The money that gets paid to the patent office when filing for a patent mostly goes to keep the patent office going.

The patent office is not really a for profit business, they just make you pay fees when you file stuff with them to cover the cost of the work they are doing. Bureaucracy costs money and rather than making the average tax-payer pay for it they charge the people who directly benefit from it.

You can see what the US Patent Office charges here:


You can also see what their budget is here:


The have some money over after paying of everything, but they also need to keep some money in reserve to cover next years expenses in case they take in less in fees.

Anonymous 0 Comments

It mostly pays for operating the patent office.

Patent offices don’t collect anywhere as near as trillions of dollars. For example, the [US patent office’s budget for 2023](https://www.commerce.gov/sites/default/files/2022-03/FY2023-USPTO-Congressional-Budget-Submission.pdf) estimates $4.25 billion in collected fees, and $4.15 billion in spending. The rest of the revenue is reserved.

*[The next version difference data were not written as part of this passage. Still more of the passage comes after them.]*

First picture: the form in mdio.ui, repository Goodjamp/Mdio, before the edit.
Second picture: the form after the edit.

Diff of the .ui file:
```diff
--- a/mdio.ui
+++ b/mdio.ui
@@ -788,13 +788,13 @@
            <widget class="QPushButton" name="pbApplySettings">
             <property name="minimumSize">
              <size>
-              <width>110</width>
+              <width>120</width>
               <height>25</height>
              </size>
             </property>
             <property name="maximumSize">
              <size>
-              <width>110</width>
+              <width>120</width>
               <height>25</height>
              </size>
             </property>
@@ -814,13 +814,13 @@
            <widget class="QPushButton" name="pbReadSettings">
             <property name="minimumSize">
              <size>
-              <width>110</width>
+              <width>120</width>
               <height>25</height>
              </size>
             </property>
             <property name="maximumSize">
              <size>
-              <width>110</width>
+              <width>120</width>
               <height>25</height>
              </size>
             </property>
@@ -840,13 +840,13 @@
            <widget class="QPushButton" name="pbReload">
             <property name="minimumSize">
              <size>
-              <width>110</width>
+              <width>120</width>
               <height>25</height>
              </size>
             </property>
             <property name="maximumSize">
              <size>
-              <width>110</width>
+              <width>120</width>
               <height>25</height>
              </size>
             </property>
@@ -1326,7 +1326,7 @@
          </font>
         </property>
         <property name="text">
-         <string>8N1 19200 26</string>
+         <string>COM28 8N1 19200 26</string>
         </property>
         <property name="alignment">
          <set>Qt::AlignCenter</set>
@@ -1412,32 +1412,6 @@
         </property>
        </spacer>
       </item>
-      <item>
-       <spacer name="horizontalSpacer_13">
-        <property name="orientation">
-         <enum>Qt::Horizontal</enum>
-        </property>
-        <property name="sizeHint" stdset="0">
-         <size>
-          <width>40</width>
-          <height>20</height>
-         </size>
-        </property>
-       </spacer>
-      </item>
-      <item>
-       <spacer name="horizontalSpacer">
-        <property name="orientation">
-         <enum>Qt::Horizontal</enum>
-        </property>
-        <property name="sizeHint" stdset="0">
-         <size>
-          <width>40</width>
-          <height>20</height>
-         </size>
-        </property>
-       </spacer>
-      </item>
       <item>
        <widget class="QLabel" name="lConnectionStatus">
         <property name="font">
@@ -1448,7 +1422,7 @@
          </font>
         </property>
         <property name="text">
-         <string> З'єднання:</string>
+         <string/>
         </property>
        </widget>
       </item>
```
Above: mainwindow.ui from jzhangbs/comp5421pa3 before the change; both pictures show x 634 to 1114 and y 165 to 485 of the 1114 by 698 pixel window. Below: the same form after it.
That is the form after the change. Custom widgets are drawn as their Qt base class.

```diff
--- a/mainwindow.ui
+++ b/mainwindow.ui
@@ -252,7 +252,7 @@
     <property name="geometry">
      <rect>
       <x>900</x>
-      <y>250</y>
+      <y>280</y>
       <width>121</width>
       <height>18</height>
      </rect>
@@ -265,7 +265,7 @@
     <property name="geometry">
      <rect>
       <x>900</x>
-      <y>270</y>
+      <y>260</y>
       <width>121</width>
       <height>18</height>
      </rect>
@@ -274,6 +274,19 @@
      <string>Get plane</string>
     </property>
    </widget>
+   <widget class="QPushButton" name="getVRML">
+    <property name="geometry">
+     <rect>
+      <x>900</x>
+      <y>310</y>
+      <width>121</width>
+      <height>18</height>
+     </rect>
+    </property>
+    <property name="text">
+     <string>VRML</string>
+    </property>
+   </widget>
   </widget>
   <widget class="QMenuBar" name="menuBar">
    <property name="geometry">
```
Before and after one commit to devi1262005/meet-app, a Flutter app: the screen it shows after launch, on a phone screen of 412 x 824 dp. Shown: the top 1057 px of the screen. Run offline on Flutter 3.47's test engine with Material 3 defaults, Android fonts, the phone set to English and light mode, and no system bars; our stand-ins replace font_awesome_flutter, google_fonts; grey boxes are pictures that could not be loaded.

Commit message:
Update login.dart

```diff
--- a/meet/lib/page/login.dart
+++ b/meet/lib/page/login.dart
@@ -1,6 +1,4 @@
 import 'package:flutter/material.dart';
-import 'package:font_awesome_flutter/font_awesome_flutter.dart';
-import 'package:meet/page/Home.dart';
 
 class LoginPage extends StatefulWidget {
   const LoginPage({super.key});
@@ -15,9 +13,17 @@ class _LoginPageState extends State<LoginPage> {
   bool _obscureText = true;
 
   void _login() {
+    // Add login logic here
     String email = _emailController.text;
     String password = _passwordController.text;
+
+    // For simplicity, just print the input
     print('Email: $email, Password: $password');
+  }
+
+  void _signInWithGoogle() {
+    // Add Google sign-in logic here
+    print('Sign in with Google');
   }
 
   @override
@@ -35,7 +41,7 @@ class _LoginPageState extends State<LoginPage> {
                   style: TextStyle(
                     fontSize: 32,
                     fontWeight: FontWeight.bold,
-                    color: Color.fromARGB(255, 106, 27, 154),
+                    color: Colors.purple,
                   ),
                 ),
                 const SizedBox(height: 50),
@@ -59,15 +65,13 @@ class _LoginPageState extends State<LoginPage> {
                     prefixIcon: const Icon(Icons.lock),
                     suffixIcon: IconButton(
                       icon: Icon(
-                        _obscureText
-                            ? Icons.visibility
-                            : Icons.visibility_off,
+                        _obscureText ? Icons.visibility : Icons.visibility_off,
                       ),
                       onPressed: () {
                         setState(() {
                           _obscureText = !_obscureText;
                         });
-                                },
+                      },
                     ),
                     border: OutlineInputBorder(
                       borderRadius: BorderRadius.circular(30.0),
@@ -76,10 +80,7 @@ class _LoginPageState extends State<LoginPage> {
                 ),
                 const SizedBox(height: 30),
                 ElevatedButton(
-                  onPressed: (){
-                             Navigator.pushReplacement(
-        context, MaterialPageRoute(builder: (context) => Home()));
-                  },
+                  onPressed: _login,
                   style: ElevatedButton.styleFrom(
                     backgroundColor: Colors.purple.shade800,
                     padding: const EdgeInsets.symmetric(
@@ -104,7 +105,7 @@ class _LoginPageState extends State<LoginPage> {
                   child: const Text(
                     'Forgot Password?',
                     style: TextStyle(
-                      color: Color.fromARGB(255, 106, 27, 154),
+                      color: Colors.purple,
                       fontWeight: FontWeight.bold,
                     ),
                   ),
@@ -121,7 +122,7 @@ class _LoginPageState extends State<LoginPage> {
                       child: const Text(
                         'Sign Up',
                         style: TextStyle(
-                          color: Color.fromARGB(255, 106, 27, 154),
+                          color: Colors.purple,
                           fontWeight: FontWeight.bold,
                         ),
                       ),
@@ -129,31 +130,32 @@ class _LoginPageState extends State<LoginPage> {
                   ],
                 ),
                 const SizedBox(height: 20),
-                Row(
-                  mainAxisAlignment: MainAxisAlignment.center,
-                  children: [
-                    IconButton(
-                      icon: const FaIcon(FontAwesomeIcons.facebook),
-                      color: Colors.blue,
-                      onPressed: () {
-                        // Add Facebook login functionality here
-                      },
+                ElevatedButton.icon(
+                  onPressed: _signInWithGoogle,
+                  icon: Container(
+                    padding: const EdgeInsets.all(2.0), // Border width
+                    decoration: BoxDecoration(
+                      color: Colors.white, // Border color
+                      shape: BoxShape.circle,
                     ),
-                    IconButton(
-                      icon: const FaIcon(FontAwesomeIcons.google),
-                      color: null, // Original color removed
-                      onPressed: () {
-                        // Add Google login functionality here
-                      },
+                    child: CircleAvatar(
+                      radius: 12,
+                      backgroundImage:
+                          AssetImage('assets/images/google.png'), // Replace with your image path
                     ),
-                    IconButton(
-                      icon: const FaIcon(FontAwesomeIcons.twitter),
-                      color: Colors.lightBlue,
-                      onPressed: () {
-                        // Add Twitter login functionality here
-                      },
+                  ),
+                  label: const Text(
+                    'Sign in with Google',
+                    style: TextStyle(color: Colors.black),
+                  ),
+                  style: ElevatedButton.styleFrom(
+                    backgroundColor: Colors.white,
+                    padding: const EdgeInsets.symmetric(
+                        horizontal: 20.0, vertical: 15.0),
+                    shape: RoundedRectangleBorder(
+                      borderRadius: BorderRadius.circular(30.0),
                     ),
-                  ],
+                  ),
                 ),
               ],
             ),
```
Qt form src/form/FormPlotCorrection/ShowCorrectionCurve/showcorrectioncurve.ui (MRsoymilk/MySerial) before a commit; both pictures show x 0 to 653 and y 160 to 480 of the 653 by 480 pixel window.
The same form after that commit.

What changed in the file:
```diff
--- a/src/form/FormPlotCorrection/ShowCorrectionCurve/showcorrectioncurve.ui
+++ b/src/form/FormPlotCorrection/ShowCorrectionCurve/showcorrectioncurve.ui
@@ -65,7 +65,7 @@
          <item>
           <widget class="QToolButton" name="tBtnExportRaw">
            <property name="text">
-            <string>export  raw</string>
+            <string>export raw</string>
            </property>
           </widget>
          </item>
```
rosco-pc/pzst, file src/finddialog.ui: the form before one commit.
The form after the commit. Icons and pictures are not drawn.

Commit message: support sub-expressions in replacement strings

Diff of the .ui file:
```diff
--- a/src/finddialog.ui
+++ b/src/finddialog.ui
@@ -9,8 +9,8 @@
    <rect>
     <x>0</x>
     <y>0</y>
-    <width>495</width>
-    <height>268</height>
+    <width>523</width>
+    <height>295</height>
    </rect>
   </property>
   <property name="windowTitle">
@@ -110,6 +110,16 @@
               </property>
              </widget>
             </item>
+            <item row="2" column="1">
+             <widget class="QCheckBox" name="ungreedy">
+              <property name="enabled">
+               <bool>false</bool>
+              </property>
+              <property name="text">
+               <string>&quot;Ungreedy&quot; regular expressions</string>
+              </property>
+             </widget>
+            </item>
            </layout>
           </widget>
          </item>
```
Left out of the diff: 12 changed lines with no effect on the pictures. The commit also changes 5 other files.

Anonymous 0 Comments

It’s rare for an individual products to be patented.

For example, take the laptop in front of me. That laptop will have all sorts of patented technology in it. The bluetooth I’m sure is patented, USB and HDMI might well be, and there will be patents relating to the processor, screen, motherboard, etc..

But none of those patents will be unique to this particular laptop. They’ll all – like bluetooth – be technologies used across many different products.

In terms of numbers, it looks like there are about 300-350,000 patents filed in the US annual, and filing them costs about $500-1000 in revenue. So that’s somewhere between $150-350 in revenue annually. And the system itself will cost money to run – doing the admin, making sure patents are legitimate, etc..

Anonymous 0 Comments

If you invent something new, you can patent it (most of the time). In order to do so, you pay a fee to the government (the patent office), who then check if it is really your invention, if it is a new invention, if something like it already has been patented, if it is relevant enough to be patented,…

Once you hold the patent, no one is allowed to use your invention without your permission. Which either means no one else can use it (for example Lego up until recently), or you charge a fee to anyone who wants to use your patent.

This fee is essentially your profit from inventing the thing in the first place, since R&D takes a lot of resources.

Anonymous 0 Comments

The money for patents mostly goes to two places. Government administration to cover the costs of filing, and on legal professionals like lawyers who charge money for the service of registering intellectual property including trademarks, copyrights and patents. Therefore, to answer your question, the money goes primarily to law firms specialising in IP.

Anonymous 0 Comments

Patent fees cover the costs of running the patent office… a patent typically costs a few thousand dollars in fees to the USPTO. And that fee covers all the administration, research, legal work, etc. that has to happen to grant the patent.

Not every product has a patent… many just re-use existing patents, or don’t have patentable advances.

Anonymous 0 Comments

It goes to the patent office. It keeps the place running and then goes into the pockets of the people that work at the patent office and towards whatever they spend it on. It’s not just being collected.

Anonymous 0 Comments

Thank you guys for answering my questions!